= Beginning of Section =
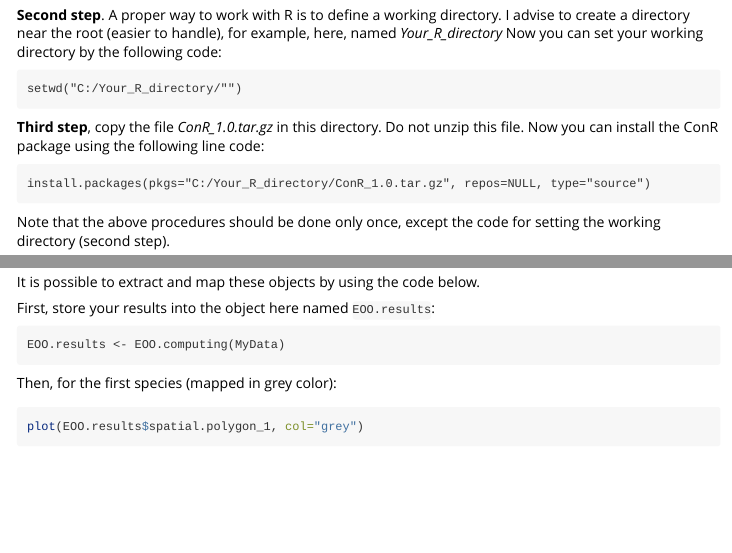
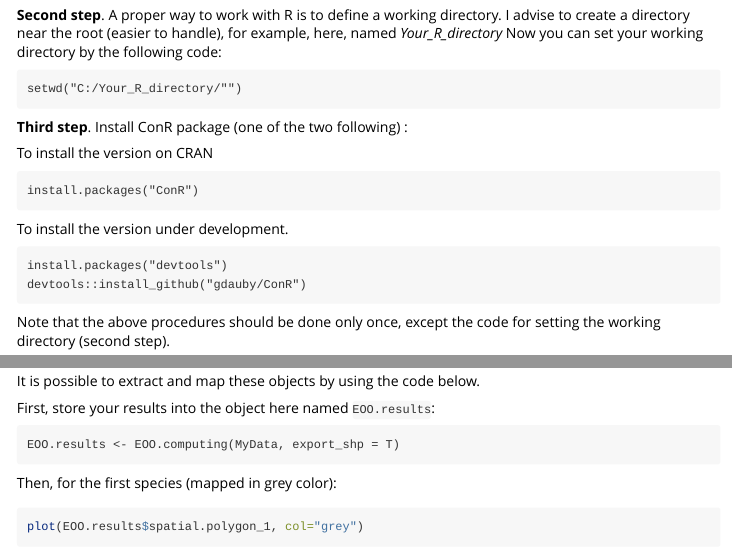
Before and after one commit to gdauby/ConR, an R Markdown document (vignettes/my-vignette.Rmd): the page in a window 1100 px wide, from 240 px down, and a second part further down, joined at a grey line. Rendered offline with R 4.5, knitr and Pandoc, with nearby package versions; some code elsewhere in the file could not run offline; long lines of code are wrapped.

Commit message:
corrections to vignette

````diff
--- a/vignettes/my-vignette.Rmd
+++ b/vignettes/my-vignette.Rmd
@@ -26,11 +26,17 @@ Now you can set your working directory by the following code:
 setwd("C:/Your_R_directory/"")
 ```
 
-**Third step**, copy the file *ConR_1.0.tar.gz* in this directory.
-Do not unzip this file.
-Now you can install the ConR package using the following line code:
+**Third step**. Install ConR package (one of the two following) :
+
+To install the version on CRAN
 ```
-install.packages(pkgs="C:/Your_R_directory/ConR_1.0.tar.gz", repos=NULL, type="source")
+install.packages("ConR")
+```
+
+To install the version under development.
+```
+install.packages("devtools")
+devtools::install_github("gdauby/ConR")
 ```
 
 Note that the above procedures should be done only once, except the code for setting the working directory (second step).
@@ -156,7 +162,7 @@ It is possible to extract and map these objects by using the code below.
 
 First, store your results into the object here named `EOO.results`:
 ```
-EOO.results <- EOO.computing(MyData)
+EOO.results <- EOO.computing(MyData, export_shp = T)
 ```
 ```{r include=FALSE, echo = FALSE}
 EOO.results <- EOO.computing(MyData, export_shp = T)
````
= End of Section =
**PROMPT:**
The records above should be written out exactly, and the images dropped.

**OUTPUT FOR THIS TASK:**
Before and after one commit to gdauby/ConR, an R Markdown document (vignettes/my-vignette.Rmd): the page in a window 1100 px wide, from 240 px down, and a second part further down, joined at a grey line. Rendered offline with R 4.5, knitr and Pandoc, with nearby package versions; some code elsewhere in the file could not run offline; long lines of code are wrapped.

Commit message:
corrections to vignette

````diff
--- a/vignettes/my-vignette.Rmd
+++ b/vignettes/my-vignette.Rmd
@@ -26,11 +26,17 @@ Now you can set your working directory by the following code:
 setwd("C:/Your_R_directory/"")
 ```
 
-**Third step**, copy the file *ConR_1.0.tar.gz* in this directory.
-Do not unzip this file.
-Now you can install the ConR package using the following line code:
+**Third step**. Install ConR package (one of the two following) :
+
+To install the version on CRAN
 ```
-install.packages(pkgs="C:/Your_R_directory/ConR_1.0.tar.gz", repos=NULL, type="source")
+install.packages("ConR")
+```
+
+To install the version under development.
+```
+install.packages("devtools")
+devtools::install_github("gdauby/ConR")
 ```
 
 Note that the above procedures should be done only once, except the code for setting the working directory (second step).
@@ -156,7 +162,7 @@ It is possible to extract and map these objects by using the code below.
 
 First, store your results into the object here named `EOO.results`:
 ```
-EOO.results <- EOO.computing(MyData)
+EOO.results <- EOO.computing(MyData, export_shp = T)
 ```
 ```{r include=FALSE, echo = FALSE}
 EOO.results <- EOO.computing(MyData, export_shp = T)
````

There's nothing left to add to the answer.